Clinton

Simon,

I appreciate your suggestions. I’ve actually been kicking around the idea of bowties for a while now, but, because of my location, good ones are hard to find. When my sewing machine is put back together I’m going to rip apart some thrift-store ties and turn them into bowties.

Also, I just wanted to let you know that I appreciate your attempts to be a little more creative with your sense of style. I think too often men (even those interested in “style”) get caught up in the “rules” and “what goes with what.” I like to see people acknowledging but purposely flaunting those rules. As I see it, style and fashion are supposed to be fun and blue suit, light shirt, dark tie, brown shoes can only be fun so many times before it turns into just more of the same.

Carry on!

Clinton

Easy and Elegant Life

Rugby shirts under our blazers or tweed sportcoats were a winter staple at my secondary school. The shirt was always a button down with a bow or four-in-hand tie. It was a good look and one that works well for weekends, up to a certain age. On weekends at the football game, we would wear a (grey) hooded sweatshirt (no zipper) under the (brown herringbone) tweed jacket and jeans or khakis. LL Bean hinting shoes, no socks, rounded things out.

Anonymous

“Oxford button-down shirt, bowtie, jeans and hooded sweatshirt”

Oh wow, just imagining that makes me smile. It sounds fantastic but I would never have the balls to pull that off. That said, I am one of the younger men you often refer to who are just discovering an interest in style and feel fairly self-conscious just wearing something slightly different. I can’t wait for the days where this stuff becomes a part of me and I can wear it with nonchalance.
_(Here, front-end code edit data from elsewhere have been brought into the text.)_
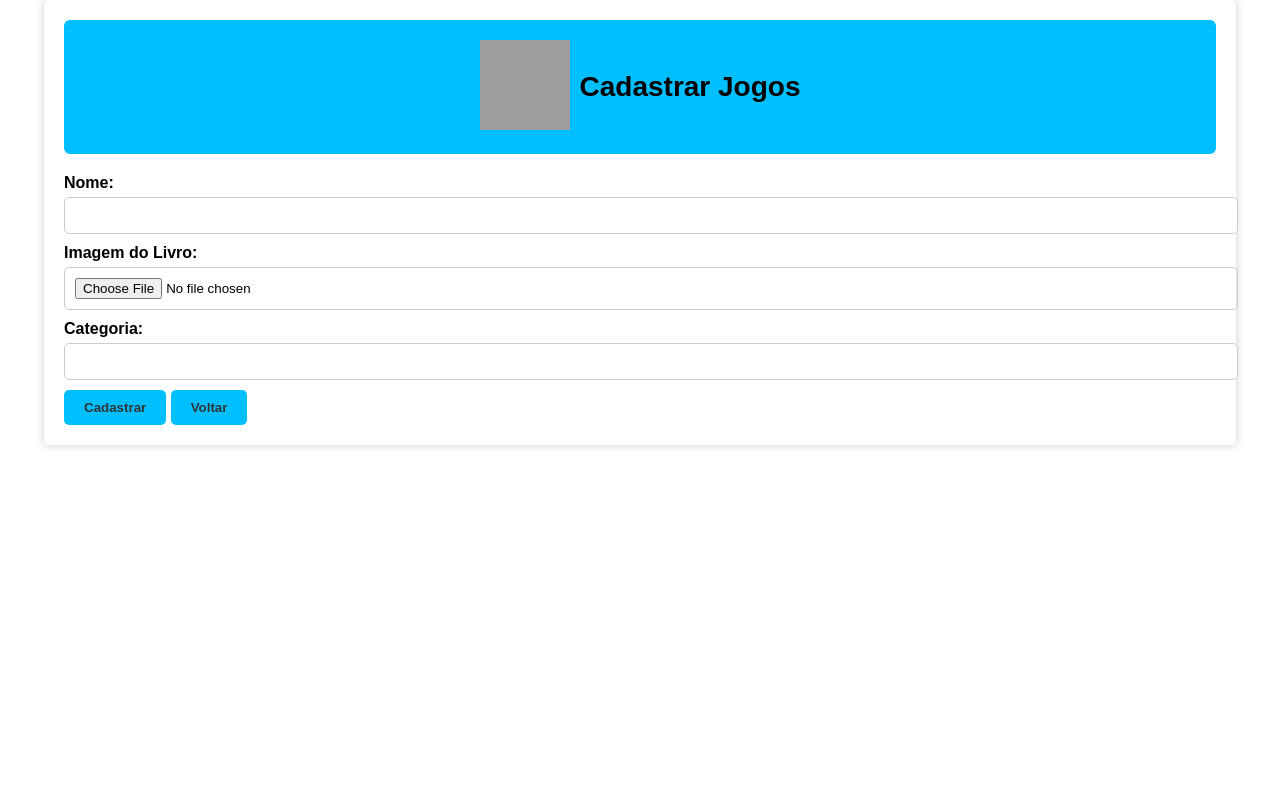
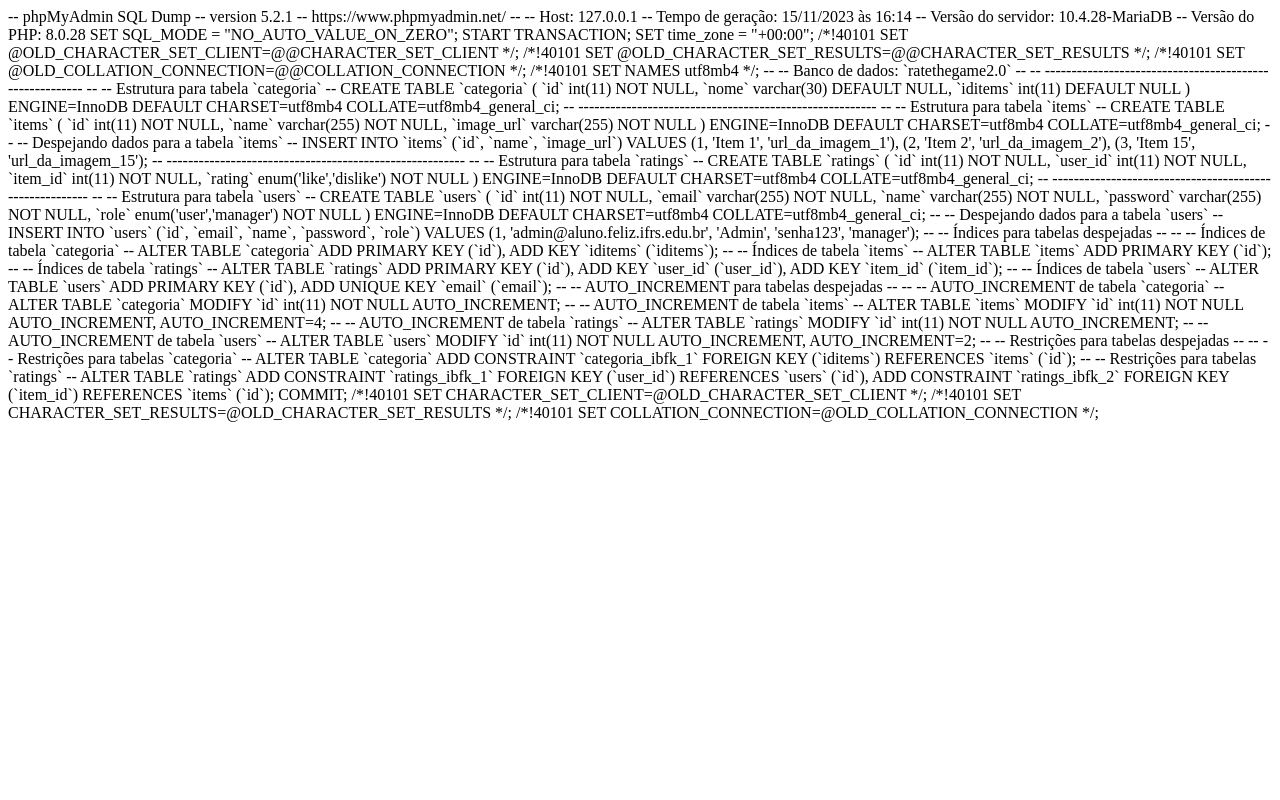
Before and after one commit to vinihf/ProjetoWeb_3T_2023, a PHP site: page /cadastrar_jogo.php in a window 1280 px wide. Run offline with PHP 8.4, Linux system fonts and the light colour scheme; grey boxes are pictures that could not be loaded.

Commit message:
Update cadastrar_jogo.php

```diff
--- a/cadastrar_jogo.php
+++ b/cadastrar_jogo.php
@@ -1,154 +1,171 @@
-<?php
-require_once("db/database.php");
+-- phpMyAdmin SQL Dump
+-- version 5.2.1
+-- https://www.phpmyadmin.net/
+--
+-- Host: 127.0.0.1
+-- Tempo de geração: 15/11/2023 às 16:14
+-- Versão do servidor: 10.4.28-MariaDB
+-- Versão do PHP: 8.0.28
 
-if ($_SERVER["REQUEST_METHOD"] == "POST") {
-    $nome = $_POST['name'];
-    $categoria = $_POST['categoria'];
+SET SQL_MODE = "NO_AUTO_VALUE_ON_ZERO";
+START TRANSACTION;
+SET time_zone = "+00:00";
 
-    $sql_verificacao = "SELECT * FROM items WHERE name = '$nome'";
-    $resultado_verificacao = $conn->query($sql_verificacao);
 
-    if ($resultado_verificacao->num_rows > 0) {
-        echo '<script>alert("Jogo já registrado!");</script>';
-    } else {
-        $uploadDir = "uploads/";
-        $nomeArquivo = uniqid() . "_" . $_FILES["imagem"]["name"];
-        $caminhoArquivo = $uploadDir . $nomeArquivo;
+/*!40101 SET @OLD_CHARACTER_SET_CLIENT=@@CHARACTER_SET_CLIENT */;
+/*!40101 SET @OLD_CHARACTER_SET_RESULTS=@@CHARACTER_SET_RESULTS */;
+/*!40101 SET @OLD_COLLATION_CONNECTION=@@COLLATION_CONNECTION */;
+/*!40101 SET NAMES utf8mb4 */;
 
-        if (move_uploaded_file($_FILES["imagem"]["tmp_name"], $caminhoArquivo)) {
-            // Inserção na tabela 'items'
-            $sql_inserir_item = "INSERT INTO items (name, image_url) VALUES ('$nome', '$caminhoArquivo')";
-            $resultado_inserir_item = $conn->query($sql_inserir_item);
+--
+-- Banco de dados: `ratethegame2.0`
+--
 
-            if ($resultado_inserir_item) {
-                $idItemInserido = $conn->insert_id;
+-- --------------------------------------------------------
 
-                // Inserção na tabela 'categoria'
-                $sql_inserir_categoria = "INSERT INTO categoria (nome, iditems) VALUES ('$categoria', '$idItemInserido')";
-                $resultado_inserir_categoria = $conn->query($sql_inserir_categoria);
+--
+-- Estrutura para tabela `categoria`
+--
 
-                if ($resultado_inserir_categoria) {
-                    header("location: index.php");
-                } else {
-                    echo "Erro ao cadastrar categoria: " . $conn->error;
-                }
-            } else {
-                echo "Erro ao cadastrar Jogo: " . $conn->error;
-            }
-        }
-    }
-}
-?>
+CREATE TABLE `categoria` (
+  `id` int(11) NOT NULL,
+  `nome` varchar(30) DEFAULT NULL,
+  `iditems` int(11) DEFAULT NULL
+) ENGINE=InnoDB DEFAULT CHARSET=utf8mb4 COLLATE=utf8mb4_general_ci;
 
-<!DOCTYPE html>
-<html lang="en">
-<head>
-    <meta charset="UTF-8">
-    <meta name="viewport" content="width=device-width, initial-scale=1.0">
-    <title>Rate the Game - Registrar Jogo</title>
-    <link rel="icon" href="https://upload.wikimedia.org/wikipedia/commons/thumb/9/94/Video-Game-Controller-Icon-D-Edit.svg/1200px-Video-Game-Controller-Icon-D-Edit.svg.png" type="image/x-icon">
+-- --------------------------------------------------------
 
-</head>
-<body>
-    <form method="post" action="" enctype="multipart/form-data">
-        <header>
-            <div class="top">
-                <a href="index.php"><img src="https://upload.wikimedia.org/wikipedia/commons/thumb/9/94/Video-Game-Controller-Icon-D-Edit.svg/1200px-Video-Game-Controller-Icon-D-Edit.svg.png" alt="" width="90" height="90"></a>
-                <h1>Cadastrar Jogos</h1>
-            </div>
-        </header>
-        <label for="titulo">Nome:</label>
-        <input type="text" name="name" required><br>
-        <label for="imagem">Imagem do Livro:</label>
-        <input type="file" name="imagem" accept="image/*" required><br>
+--
+-- Estrutura para tabela `items`
+--
 
-        <label for="categoria">Categoria:</label>
-        <input type="text" name="categoria" required><br>
-        <input type="submit" value="Cadastrar">
+CREATE TABLE `items` (
+  `id` int(11) NOT NULL,
+  `name` varchar(255) NOT NULL,
+  `image_url` varchar(255) NOT NULL
+) ENGINE=InnoDB DEFAULT CHARSET=utf8mb4 COLLATE=utf8mb4_general_ci;
 
-        <a href="index.php"><input type="button" value="Voltar" name="voltar"></a>
-    </form>
-</body>
-</html>
-<style>
-    body {
-    font-family: Arial, sans-serif;
-    margin: 0;
-    padding: 0;
-}
+--
+-- Despejando dados para a tabela `items`
+--
 
-.top{
-    background-color:deepskyblue;
-    color: black;
-    text-align: center;
-    padding: 20px 0;
-    border-radius: 6px;
-}
+INSERT INTO `items` (`id`, `name`, `image_url`) VALUES
+(1, 'Item 1', 'url_da_imagem_1'),
+(2, 'Item 2', 'url_da_imagem_2'),
+(3, 'Item 15', 'url_da_imagem_15');
 
-.top {
-    display: flex;
-    align-items: center;
-    justify-content: center;
-    margin-bottom: 20px;
-}
+-- --------------------------------------------------------
 
-.top a img {
-    margin-right: 10px;
-}
+--
+-- Estrutura para tabela `ratings`
+--
 
-h1 {
-    font-size: 24px;
-    margin: 0;
-}
+CREATE TABLE `ratings` (
+  `id` int(11) NOT NULL,
+  `user_id` int(11) NOT NULL,
+  `item_id` int(11) NOT NULL,
+  `rating` enum('like','dislike') NOT NULL
+) ENGINE=InnoDB DEFAULT CHARSET=utf8mb4 COLLATE=utf8mb4_general_ci;
 
-form {
-    max-width: 90%;
-    margin: 0 auto;
-    padding: 20px;
-    background-color: #fff;
-    box-shadow: 0 0 10px rgba(0, 0, 0, 0.2);
-    border-radius: 5px;
-}
+-- --------------------------------------------------------
 
-label {
-    display: block;
-    margin-bottom: 5px;
-    font-weight: bold;
-}
+--
+-- Estrutura para tabela `users`
+--
 
-input[type="text"],
-input[type="file"] {
-    width: 100%;
-    padding: 10px;
-    margin-bottom: 10px;
-    border: 1px solid #ccc;
-    border-radius: 5px;
-}
+CREATE TABLE `users` (
+  `id` int(11) NOT NULL,
+  `email` varchar(255) NOT NULL,
+  `name` varchar(255) NOT NULL,
+  `password` varchar(255) NOT NULL,
+  `role` enum('user','manager') NOT NULL
+) ENGINE=InnoDB DEFAULT CHARSET=utf8mb4 COLLATE=utf8mb4_general_ci;
 
-input[type="submit"],
-input[type="button"] {
-    background-color: deepskyblue;
-    color: #333;
-    padding: 10px 20px;
-    border: none;
-    cursor: pointer;
-    border-radius: 5px;
-    font-weight: bold;
-}
+--
+-- Despejando dados para a tabela `users`
+--
 
-input[type="submit"]:hover,
-input[type="button"]:hover {
-    background-color: deepskyblue;
-}
+INSERT INTO `users` (`id`, `email`, `name`, `password`, `role`) VALUES
+(1, 'admin@aluno.feliz.ifrs.edu.br', 'Admin', 'senha123', 'manager');
 
-@media (min-width: 768px) {
-    h1 {
-        font-size: 28px;
-    }
+--
+-- Índices para tabelas despejadas
+--
 
-    form {
-        min-width: 600px;
-    }
-}
+--
+-- Índices de tabela `categoria`
+--
+ALTER TABLE `categoria`
+  ADD PRIMARY KEY (`id`),
+  ADD KEY `iditems` (`iditems`);
 
-</style>
+--
+-- Índices de tabela `items`
+--
+ALTER TABLE `items`
+  ADD PRIMARY KEY (`id`);
+
+--
+-- Índices de tabela `ratings`
+--
+ALTER TABLE `ratings`
+  ADD PRIMARY KEY (`id`),
+  ADD KEY `user_id` (`user_id`),
+  ADD KEY `item_id` (`item_id`);
+
+--
+-- Índices de tabela `users`
+--
+ALTER TABLE `users`
+  ADD PRIMARY KEY (`id`),
+  ADD UNIQUE KEY `email` (`email`);
+
+--
+-- AUTO_INCREMENT para tabelas despejadas
+--
+
+--
+-- AUTO_INCREMENT de tabela `categoria`
+--
+ALTER TABLE `categoria`
+  MODIFY `id` int(11) NOT NULL AUTO_INCREMENT;
+
+--
+-- AUTO_INCREMENT de tabela `items`
+--
+ALTER TABLE `items`
+  MODIFY `id` int(11) NOT NULL AUTO_INCREMENT, AUTO_INCREMENT=4;
+
+--
+-- AUTO_INCREMENT de tabela `ratings`
+--
+ALTER TABLE `ratings`
+  MODIFY `id` int(11) NOT NULL AUTO_INCREMENT;
+
+--
+-- AUTO_INCREMENT de tabela `users`
+--
+ALTER TABLE `users`
+  MODIFY `id` int(11) NOT NULL AUTO_INCREMENT, AUTO_INCREMENT=2;
+
+--
+-- Restrições para tabelas despejadas
+--
+
+--
+-- Restrições para tabelas `categoria`
+--
+ALTER TABLE `categoria`
+  ADD CONSTRAINT `categoria_ibfk_1` FOREIGN KEY (`iditems`) REFERENCES `items` (`id`);
+
+--
+-- Restrições para tabelas `ratings`
+--
+ALTER TABLE `ratings`
+  ADD CONSTRAINT `ratings_ibfk_1` FOREIGN KEY (`user_id`) REFERENCES `users` (`id`),
+  ADD CONSTRAINT `ratings_ibfk_2` FOREIGN KEY (`item_id`) REFERENCES `items` (`id`);
+COMMIT;
+
+/*!40101 SET CHARACTER_SET_CLIENT=@OLD_CHARACTER_SET_CLIENT */;
+/*!40101 SET CHARACTER_SET_RESULTS=@OLD_CHARACTER_SET_RESULTS */;
+/*!40101 SET COLLATION_CONNECTION=@OLD_COLLATION_CONNECTION */;
```
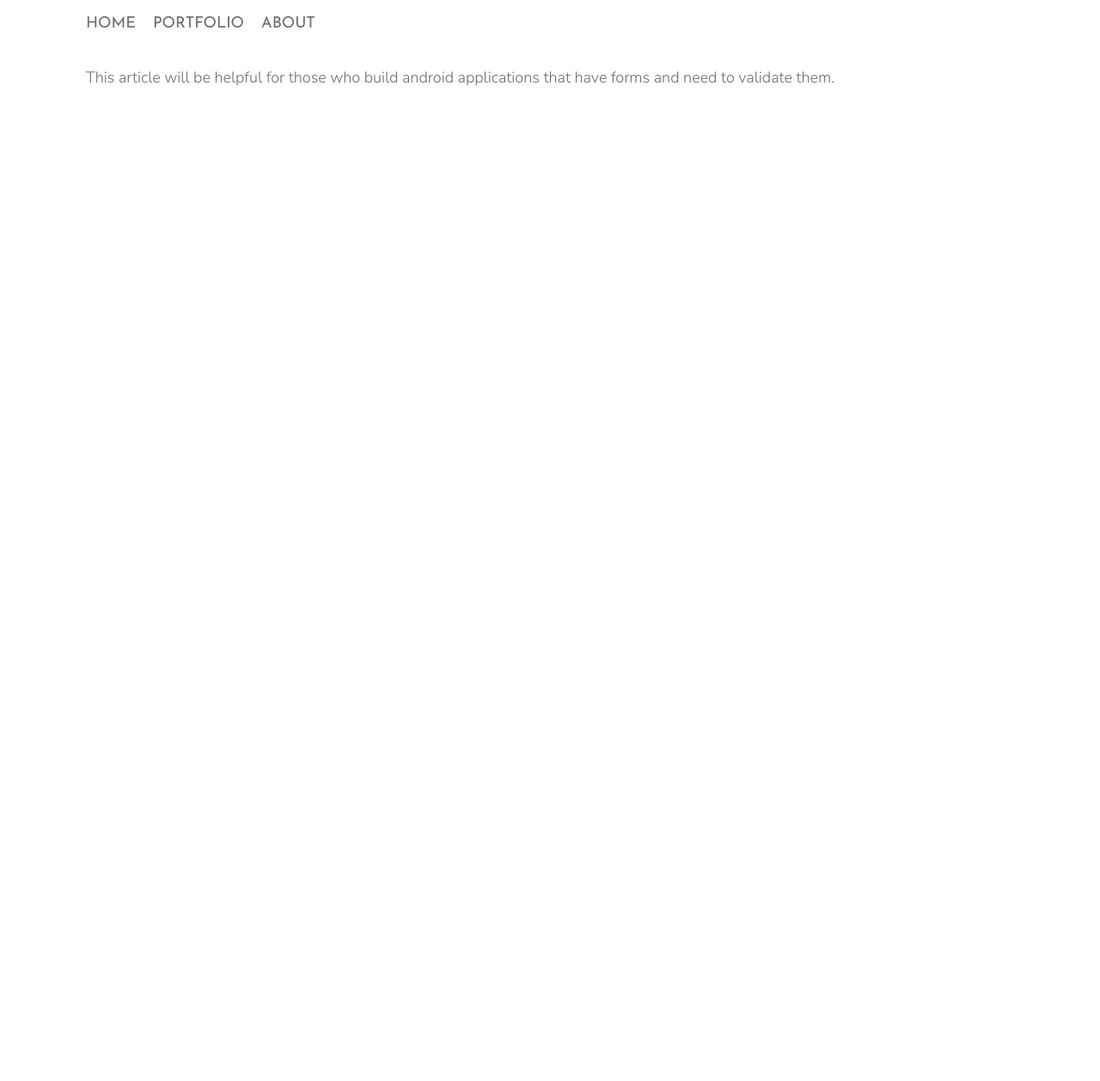
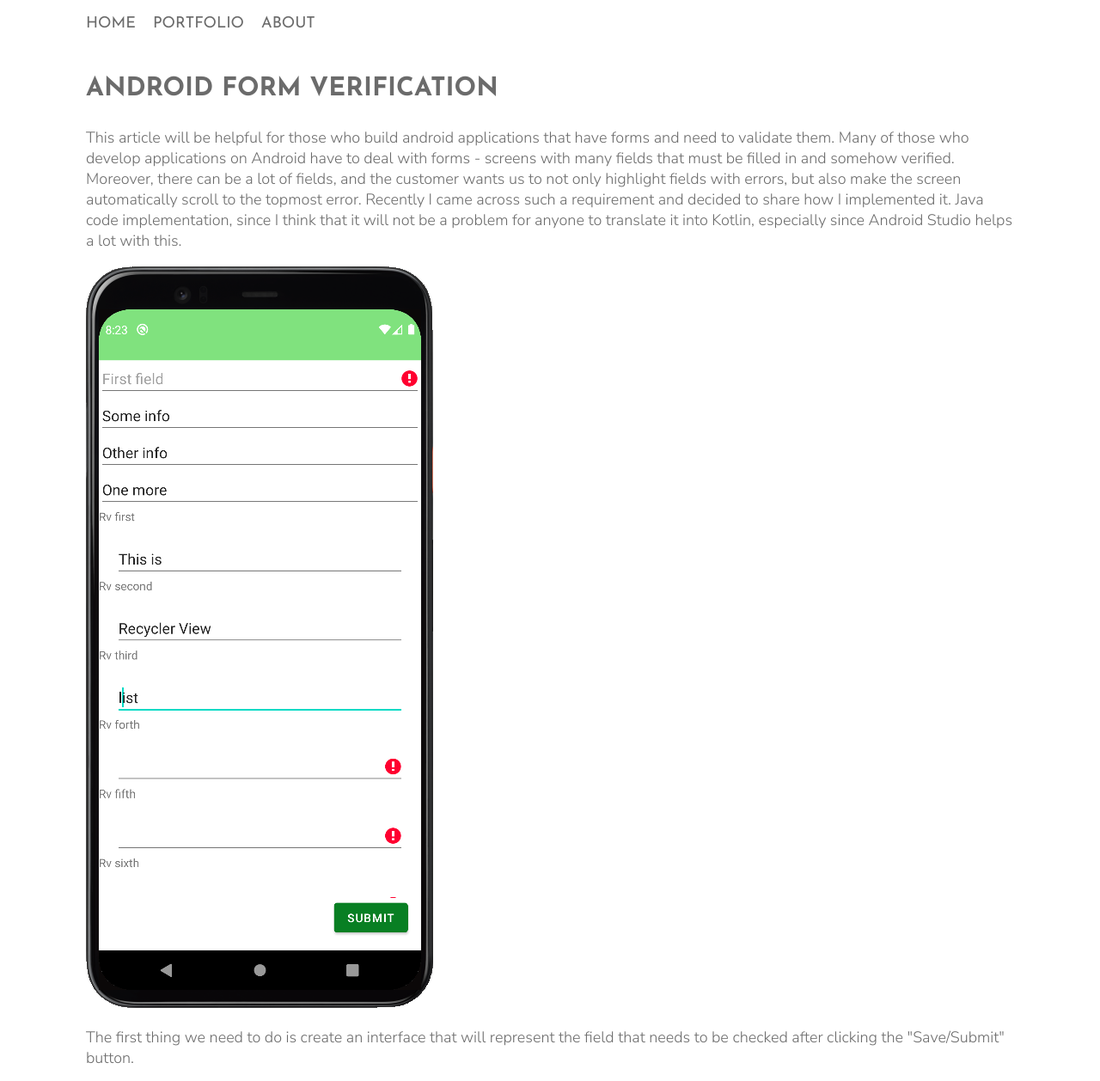
Before and after one commit to Sandroisu/Sandroisu.github.io, a plain HTML site: page verificationblog.html in a window 1280 px wide. Shown: the top 1258 px of the page at 86% size. Before the commit the page ends 800 px from the top, so only its background shows below. Drawn offline with Linux system fonts and the light colour scheme.

Commit message:
verification blog improvements

```diff
--- a/verificationblog.html
+++ b/verificationblog.html
@@ -17,14 +17,34 @@
         <a class="navigation_menu_link_text" href="about.html">about</a>
     </div>
 </nav>
-<div class="parent_container nav_bar_margin">
+<header class="parent_container nav_bar_margin">
     <div class="first_child_container">
+        <h1 class="gray_text header_text">ANDROID FORM VERIFICATION</h1>
         <p class="gray_text paragraph_text">
             This article will be helpful for those who build android applications that have forms and need to validate
             them.
+            Many of those who develop applications on Android have to deal with forms - screens with many fields that
+            must be filled in and somehow verified.
+            Moreover, there can be a lot of fields, and the customer wants us to not only highlight fields with errors,
+            but also make the screen automatically scroll to the topmost error.
+            Recently I came across such a requirement and decided to share how I implemented it. Java code
+            implementation, since I think that it will not be a problem for anyone to translate it into Kotlin,
+            especially since Android Studio helps a lot with this.
         </p>
-
+        <img src="./img/validation_img.png" alt="verification image">
+        <p class="gray_text paragraph_text">
+            The first thing we need to do is create an interface that will represent the field that needs to be checked
+            after clicking the "Save/Submit" button.
+        </p>
+        <img src="./img/field_interface.png" alt="field interface image">
+        <p class="paragraph_text gray_text">
+            We will give it a View as a parameter, it will have a <code>validate()</code> method in which the validation
+            procedure will
+            take place and two methods regarding the order of the View on the screen<br>
+            Next we need to create a class that will keep list of elements to be checked in right order.
+        </p>
+        <img src="./img/validation_manager.png" alt="validation manager image">
     </div>
-</div>
+</header>
 </body>
 </html>
```
Also changed, not shown: img/field_interface.png (added), img/validation_img.png (added), img/validation_manager.png (added), img/verification_image.png (added).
One problem I have is that casual wear is so much more open than formalwear. It’s easier, I think, to produce a smashing combination of suit/shirt/tie because you’re restricted. With casualwear, anything goes and I feel as though this makes it a bit intimidating to experiment as there is a much higher scope for error.